Data excerpts
-=-=-=-=-

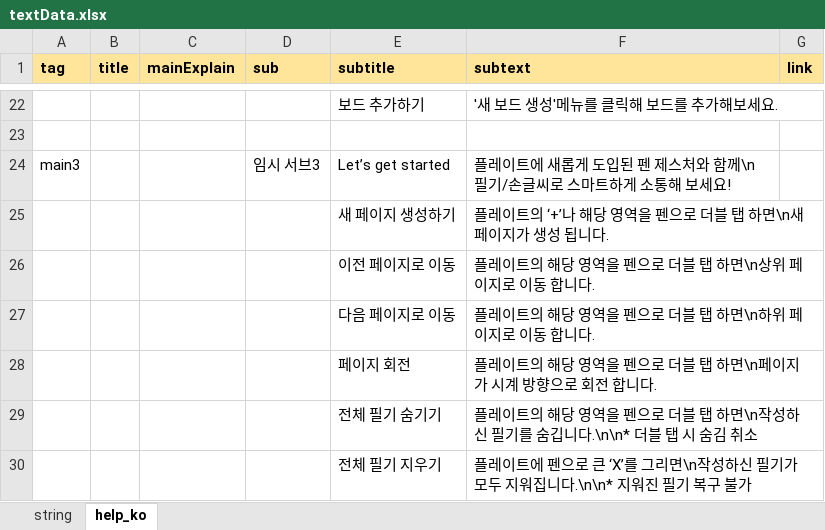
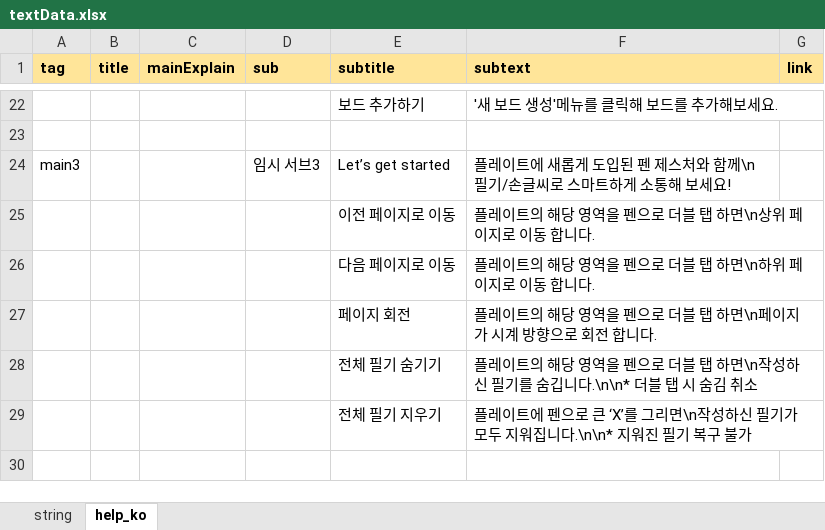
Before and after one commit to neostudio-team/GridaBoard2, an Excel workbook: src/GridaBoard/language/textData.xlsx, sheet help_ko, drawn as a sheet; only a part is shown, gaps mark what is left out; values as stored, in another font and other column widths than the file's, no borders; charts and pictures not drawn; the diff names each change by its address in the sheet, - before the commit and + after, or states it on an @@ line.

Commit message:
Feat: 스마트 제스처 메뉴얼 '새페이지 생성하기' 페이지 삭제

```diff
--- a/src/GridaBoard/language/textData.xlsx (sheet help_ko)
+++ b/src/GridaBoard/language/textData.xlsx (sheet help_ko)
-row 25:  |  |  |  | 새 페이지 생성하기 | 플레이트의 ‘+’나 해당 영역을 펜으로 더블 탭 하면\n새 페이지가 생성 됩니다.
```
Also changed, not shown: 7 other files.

-=-=-=-=-

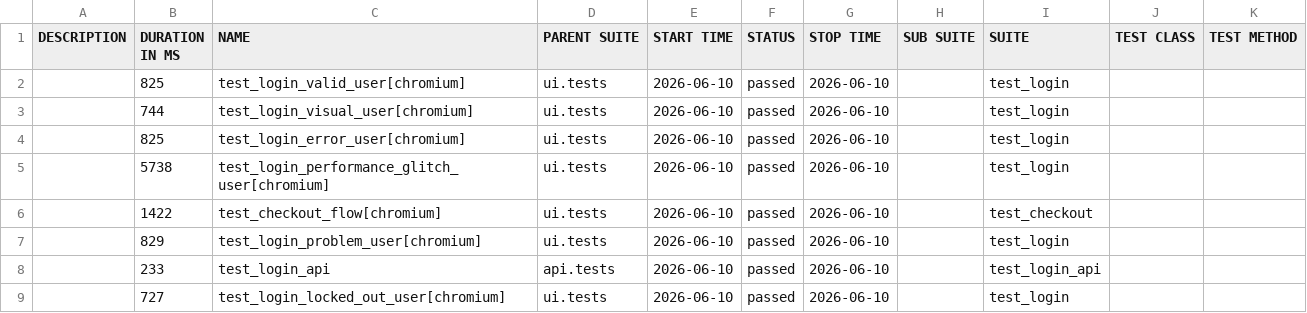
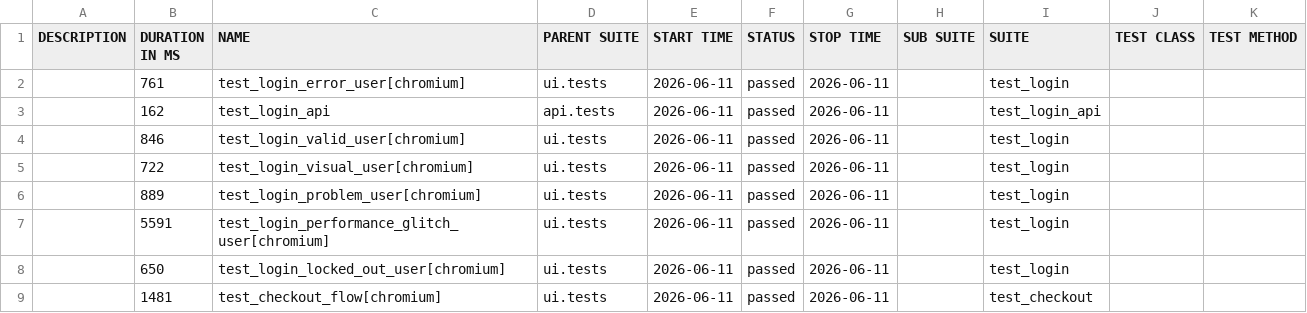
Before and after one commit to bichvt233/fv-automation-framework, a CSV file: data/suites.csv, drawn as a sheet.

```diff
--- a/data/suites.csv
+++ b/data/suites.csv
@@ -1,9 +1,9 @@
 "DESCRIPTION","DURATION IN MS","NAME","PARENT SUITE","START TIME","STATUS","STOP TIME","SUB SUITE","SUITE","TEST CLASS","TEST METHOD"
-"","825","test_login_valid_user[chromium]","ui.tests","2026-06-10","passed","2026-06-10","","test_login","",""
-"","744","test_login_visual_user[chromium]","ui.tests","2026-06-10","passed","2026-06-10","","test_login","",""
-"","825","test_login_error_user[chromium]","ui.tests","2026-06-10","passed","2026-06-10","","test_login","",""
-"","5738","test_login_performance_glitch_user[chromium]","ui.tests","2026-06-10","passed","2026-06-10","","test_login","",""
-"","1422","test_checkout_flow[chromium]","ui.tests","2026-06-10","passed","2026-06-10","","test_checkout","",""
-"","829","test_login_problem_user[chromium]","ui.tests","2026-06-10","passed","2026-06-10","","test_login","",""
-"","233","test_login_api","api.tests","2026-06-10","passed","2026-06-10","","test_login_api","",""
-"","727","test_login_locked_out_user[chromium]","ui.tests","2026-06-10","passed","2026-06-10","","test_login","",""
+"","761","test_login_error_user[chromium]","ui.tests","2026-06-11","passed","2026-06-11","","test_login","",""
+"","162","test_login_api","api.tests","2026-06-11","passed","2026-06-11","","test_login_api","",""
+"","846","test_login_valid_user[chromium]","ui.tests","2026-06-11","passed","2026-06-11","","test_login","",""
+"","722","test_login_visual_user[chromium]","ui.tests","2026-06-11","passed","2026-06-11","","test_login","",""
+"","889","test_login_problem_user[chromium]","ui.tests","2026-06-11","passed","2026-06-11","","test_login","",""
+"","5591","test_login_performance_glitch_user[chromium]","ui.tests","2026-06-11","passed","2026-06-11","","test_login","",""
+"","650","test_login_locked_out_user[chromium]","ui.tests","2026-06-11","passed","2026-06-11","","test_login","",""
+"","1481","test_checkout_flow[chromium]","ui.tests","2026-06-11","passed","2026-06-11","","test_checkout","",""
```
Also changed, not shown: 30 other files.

-=-=-=-=-

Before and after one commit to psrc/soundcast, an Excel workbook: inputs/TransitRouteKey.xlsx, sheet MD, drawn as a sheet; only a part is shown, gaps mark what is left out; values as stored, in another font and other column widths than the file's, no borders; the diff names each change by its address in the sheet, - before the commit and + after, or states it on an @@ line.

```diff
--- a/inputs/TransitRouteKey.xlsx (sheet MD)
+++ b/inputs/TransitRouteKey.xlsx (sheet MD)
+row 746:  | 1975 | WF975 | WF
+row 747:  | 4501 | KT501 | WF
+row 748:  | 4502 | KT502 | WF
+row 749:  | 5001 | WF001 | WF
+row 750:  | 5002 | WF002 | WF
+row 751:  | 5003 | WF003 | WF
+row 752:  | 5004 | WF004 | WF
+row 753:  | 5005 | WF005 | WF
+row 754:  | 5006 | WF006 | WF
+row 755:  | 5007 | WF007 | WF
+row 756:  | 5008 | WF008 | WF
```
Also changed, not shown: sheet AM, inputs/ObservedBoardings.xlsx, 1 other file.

-=-=-=-=-

**Task requirements:** If a line contains the word "gaps", it counts; say how many such lines there are in the data above, and nothing else.

**Output for this task:** 2